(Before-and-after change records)
——————

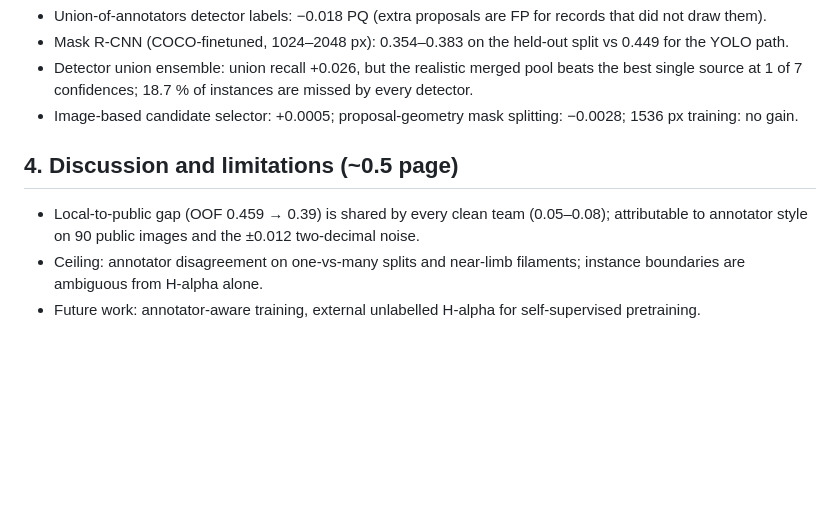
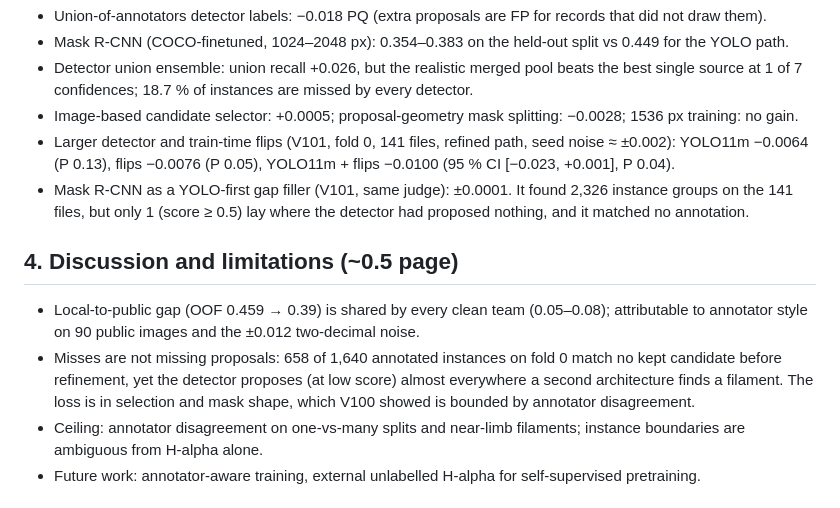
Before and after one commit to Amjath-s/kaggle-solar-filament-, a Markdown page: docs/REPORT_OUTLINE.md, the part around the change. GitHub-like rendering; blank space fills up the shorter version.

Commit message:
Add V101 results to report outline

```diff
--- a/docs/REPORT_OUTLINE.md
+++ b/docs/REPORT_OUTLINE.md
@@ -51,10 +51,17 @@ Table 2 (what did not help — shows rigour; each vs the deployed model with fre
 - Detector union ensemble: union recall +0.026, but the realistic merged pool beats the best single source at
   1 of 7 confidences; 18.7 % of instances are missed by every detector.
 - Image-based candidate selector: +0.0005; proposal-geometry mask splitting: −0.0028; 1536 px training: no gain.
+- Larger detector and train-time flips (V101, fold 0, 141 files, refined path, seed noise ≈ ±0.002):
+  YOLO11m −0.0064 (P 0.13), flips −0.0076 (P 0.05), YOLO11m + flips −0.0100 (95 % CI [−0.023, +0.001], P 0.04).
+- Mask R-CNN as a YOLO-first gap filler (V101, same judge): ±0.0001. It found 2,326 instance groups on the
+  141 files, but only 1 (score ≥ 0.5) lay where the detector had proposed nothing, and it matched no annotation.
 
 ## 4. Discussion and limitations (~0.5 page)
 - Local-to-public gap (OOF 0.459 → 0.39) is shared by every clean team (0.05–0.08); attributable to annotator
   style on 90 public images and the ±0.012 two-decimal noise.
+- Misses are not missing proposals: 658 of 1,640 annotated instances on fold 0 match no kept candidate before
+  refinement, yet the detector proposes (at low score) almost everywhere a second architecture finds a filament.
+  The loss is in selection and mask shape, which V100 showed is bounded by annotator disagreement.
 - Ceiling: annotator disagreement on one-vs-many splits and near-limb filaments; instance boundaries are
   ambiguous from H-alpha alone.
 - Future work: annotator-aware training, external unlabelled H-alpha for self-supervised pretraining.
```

——————

- **Exercise brief**:
Although the records above contain pictures, your copy should give only their text, exactly as written.

- **Answer space**:
Before and after one commit to Amjath-s/kaggle-solar-filament-, a Markdown page: docs/REPORT_OUTLINE.md, the part around the change. GitHub-like rendering; blank space fills up the shorter version.

Commit message:
Add V101 results to report outline

```diff
--- a/docs/REPORT_OUTLINE.md
+++ b/docs/REPORT_OUTLINE.md
@@ -51,10 +51,17 @@ Table 2 (what did not help — shows rigour; each vs the deployed model with fre
 - Detector union ensemble: union recall +0.026, but the realistic merged pool beats the best single source at
   1 of 7 confidences; 18.7 % of instances are missed by every detector.
 - Image-based candidate selector: +0.0005; proposal-geometry mask splitting: −0.0028; 1536 px training: no gain.
+- Larger detector and train-time flips (V101, fold 0, 141 files, refined path, seed noise ≈ ±0.002):
+  YOLO11m −0.0064 (P 0.13), flips −0.0076 (P 0.05), YOLO11m + flips −0.0100 (95 % CI [−0.023, +0.001], P 0.04).
+- Mask R-CNN as a YOLO-first gap filler (V101, same judge): ±0.0001. It found 2,326 instance groups on the
+  141 files, but only 1 (score ≥ 0.5) lay where the detector had proposed nothing, and it matched no annotation.
 
 ## 4. Discussion and limitations (~0.5 page)
 - Local-to-public gap (OOF 0.459 → 0.39) is shared by every clean team (0.05–0.08); attributable to annotator
   style on 90 public images and the ±0.012 two-decimal noise.
+- Misses are not missing proposals: 658 of 1,640 annotated instances on fold 0 match no kept candidate before
+  refinement, yet the detector proposes (at low score) almost everywhere a second architecture finds a filament.
+  The loss is in selection and mask shape, which V100 showed is bounded by annotator disagreement.
 - Ceiling: annotator disagreement on one-vs-many splits and near-limb filaments; instance boundaries are
   ambiguous from H-alpha alone.
 - Future work: annotator-aware training, external unlabelled H-alpha for self-supervised pretraining.
```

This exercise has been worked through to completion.